PROBLEM STATEMENT: Text in the records must be reproduced exactly, and pictures must be skipped.

RECORDS TO USE:
::::
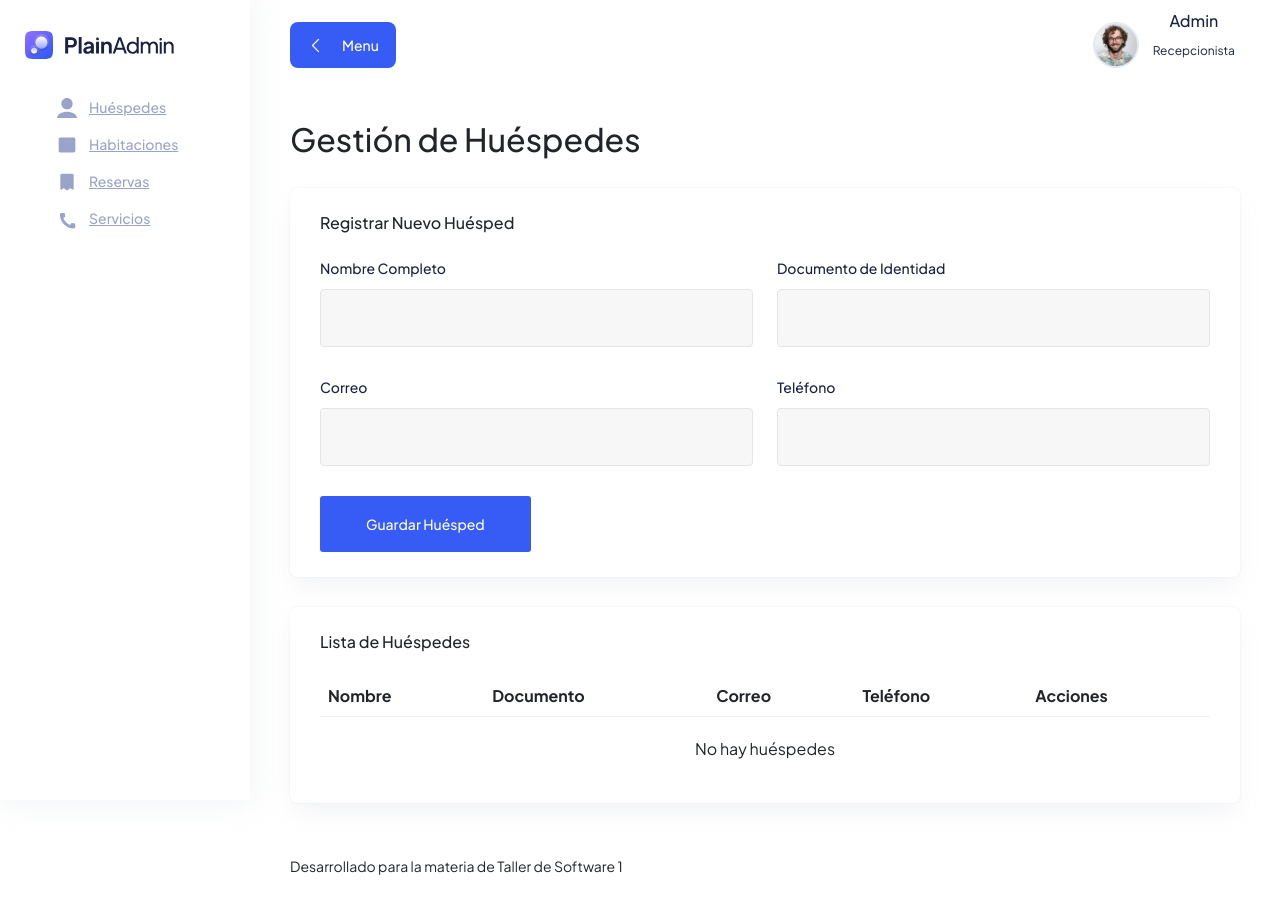
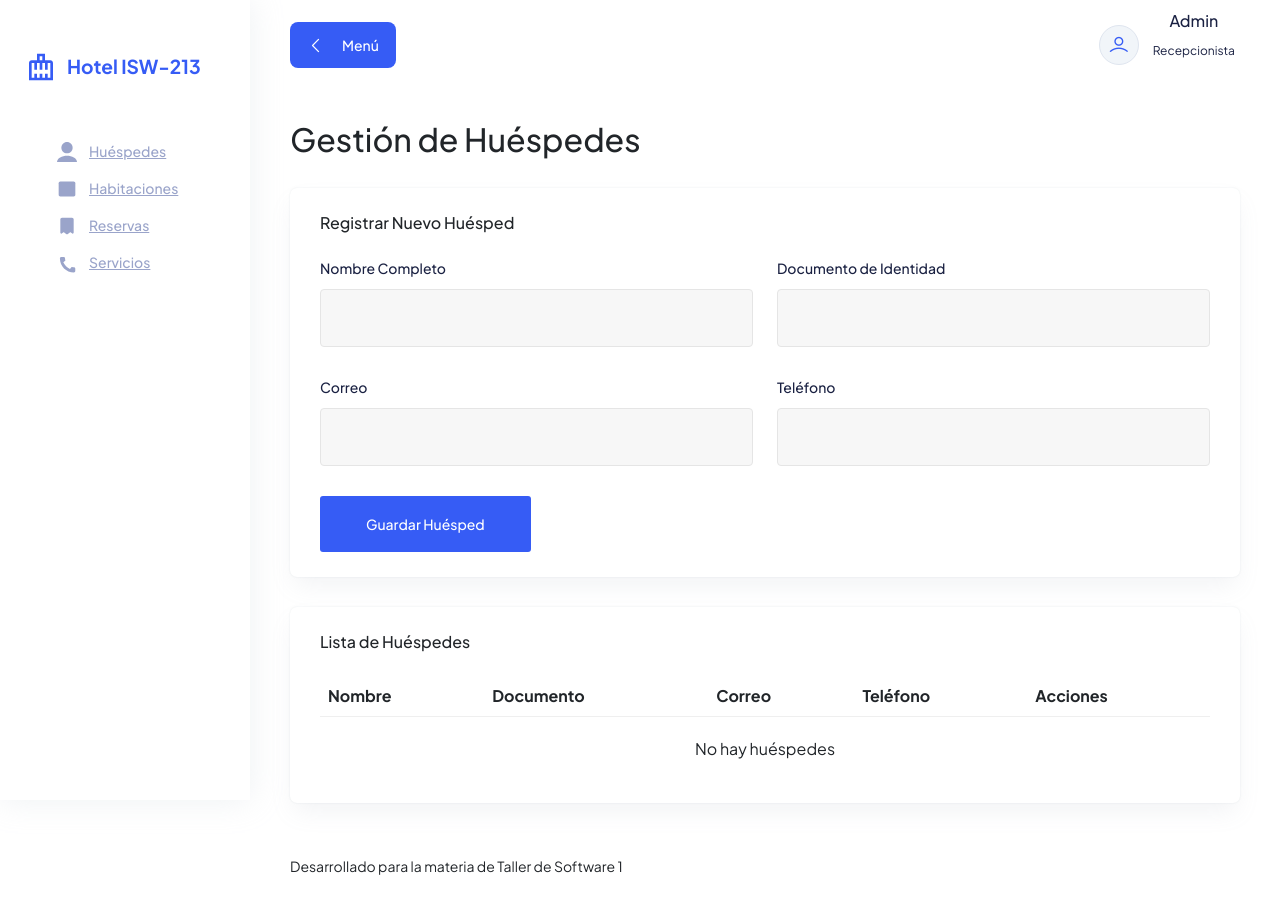
Before and after one commit to Parcibal12/Hotel-ISW-213, a website with bundled scripts: page frontend/index.html in a window 1280 px wide. Built offline with nearby package versions, Linux system fonts and the light colour scheme; no server answers; a script that the page names is missing.

Commit message:
style(frontend): personalizar logo del hotel y avatar de usuario en la plantilla principal

```diff
--- a/frontend/index.html
+++ b/frontend/index.html
@@ -1,12 +1,12 @@
 <!DOCTYPE html>
-<html lang="en">
+<html lang="es">
 
 <head>
   <meta charset="UTF-8" />
   <meta http-equiv="X-UA-Compatible" content="IE=edge" />
   <meta name="viewport" content="width=device-width, initial-scale=1.0" />
   <link rel="shortcut icon" href="assets/images/favicon.svg" type="image/x-icon" />
-  <title>Control Hotelero | PlainAdmin</title>
+  <title>Control Hotelero | UCB</title>
 
   <link rel="stylesheet" href="./assets/css/bootstrap.min.css" />
   <link rel="stylesheet" href="./assets/css/lineicons.css" />
@@ -20,9 +20,13 @@
     <div class="spinner"></div>
   </div>
   <aside class="sidebar-nav-wrapper">
-    <div class="navbar-logo">
-      <a href="index.html">
-        <img src="assets/images/logo/logo.svg" alt="logo" />
+    <div class="navbar-logo" style="display: flex; align-items: center; gap: 10px; padding: 20px 25px;">
+      <a href="index.html" style="display: flex; align-items: center; text-decoration: none; color: #365CF5;">
+        <svg width="32" height="32" viewBox="0 0 24 24" fill="currentColor" xmlns="http://www.w3.org/2000/svg">
+          <path
+            d="M19 7H15V2H9V7H5C3.9 7 3 7.9 3 9V22H21V9C21 7.9 20.1 7 19 7ZM11 4H13V7H11V4ZM19 20H17V17H15V20H13V17H11V20H9V17H7V20H5V9H7V14H9V9H11V14H13V9H15V14H17V9H19V20Z" />
+        </svg>
+        <h3 style="margin: 0; margin-left: 10px; font-size: 1.2rem; font-weight: bold;">Hotel ISW-213</h3>
       </a>
     </div>
     <nav class="sidebar-nav">
@@ -94,7 +98,7 @@
             <div class="header-left d-flex align-items-center">
               <div class="menu-toggle-btn mr-15">
                 <button id="menu-toggle" class="main-btn primary-btn btn-hover">
-                  <i class="lni lni-chevron-left me-2"></i> Menu
+                  <i class="lni lni-chevron-left me-2"></i> Menú
                 </button>
               </div>
             </div>
@@ -106,8 +110,9 @@
                   data-bs-toggle="dropdown" aria-expanded="false">
                   <div class="profile-info">
                     <div class="info">
-                      <div class="image">
-                        <img src="assets/images/profile/profile-image.png" alt="" />
+                      <div class="image"
+                        style="display: flex; align-items: center; justify-content: center; background-color: #f1f5f9; width: 40px; height: 40px; border-radius: 50%;">
+                        <i class="lni lni-user" style="font-size: 1.2rem; color: #365CF5;"></i>
                       </div>
                       <div>
                         <h6 class="fw-500">Admin</h6>
```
::::
ANSWER TO THIS TASK:
Before and after one commit to Parcibal12/Hotel-ISW-213, a website with bundled scripts: page frontend/index.html in a window 1280 px wide. Built offline with nearby package versions, Linux system fonts and the light colour scheme; no server answers; a script that the page names is missing.

Commit message:
style(frontend): personalizar logo del hotel y avatar de usuario en la plantilla principal

```diff
--- a/frontend/index.html
+++ b/frontend/index.html
@@ -1,12 +1,12 @@
 <!DOCTYPE html>
-<html lang="en">
+<html lang="es">
 
 <head>
   <meta charset="UTF-8" />
   <meta http-equiv="X-UA-Compatible" content="IE=edge" />
   <meta name="viewport" content="width=device-width, initial-scale=1.0" />
   <link rel="shortcut icon" href="assets/images/favicon.svg" type="image/x-icon" />
-  <title>Control Hotelero | PlainAdmin</title>
+  <title>Control Hotelero | UCB</title>
 
   <link rel="stylesheet" href="./assets/css/bootstrap.min.css" />
   <link rel="stylesheet" href="./assets/css/lineicons.css" />
@@ -20,9 +20,13 @@
     <div class="spinner"></div>
   </div>
   <aside class="sidebar-nav-wrapper">
-    <div class="navbar-logo">
-      <a href="index.html">
-        <img src="assets/images/logo/logo.svg" alt="logo" />
+    <div class="navbar-logo" style="display: flex; align-items: center; gap: 10px; padding: 20px 25px;">
+      <a href="index.html" style="display: flex; align-items: center; text-decoration: none; color: #365CF5;">
+        <svg width="32" height="32" viewBox="0 0 24 24" fill="currentColor" xmlns="http://www.w3.org/2000/svg">
+          <path
+            d="M19 7H15V2H9V7H5C3.9 7 3 7.9 3 9V22H21V9C21 7.9 20.1 7 19 7ZM11 4H13V7H11V4ZM19 20H17V17H15V20H13V17H11V20H9V17H7V20H5V9H7V14H9V9H11V14H13V9H15V14H17V9H19V20Z" />
+        </svg>
+        <h3 style="margin: 0; margin-left: 10px; font-size: 1.2rem; font-weight: bold;">Hotel ISW-213</h3>
       </a>
     </div>
     <nav class="sidebar-nav">
@@ -94,7 +98,7 @@
             <div class="header-left d-flex align-items-center">
               <div class="menu-toggle-btn mr-15">
                 <button id="menu-toggle" class="main-btn primary-btn btn-hover">
-                  <i class="lni lni-chevron-left me-2"></i> Menu
+                  <i class="lni lni-chevron-left me-2"></i> Menú
                 </button>
               </div>
             </div>
@@ -106,8 +110,9 @@
                   data-bs-toggle="dropdown" aria-expanded="false">
                   <div class="profile-info">
                     <div class="info">
-                      <div class="image">
-                        <img src="assets/images/profile/profile-image.png" alt="" />
+                      <div class="image"
+                        style="display: flex; align-items: center; justify-content: center; background-color: #f1f5f9; width: 40px; height: 40px; border-radius: 50%;">
+                        <i class="lni lni-user" style="font-size: 1.2rem; color: #365CF5;"></i>
                       </div>
                       <div>
                         <h6 class="fw-500">Admin</h6>
```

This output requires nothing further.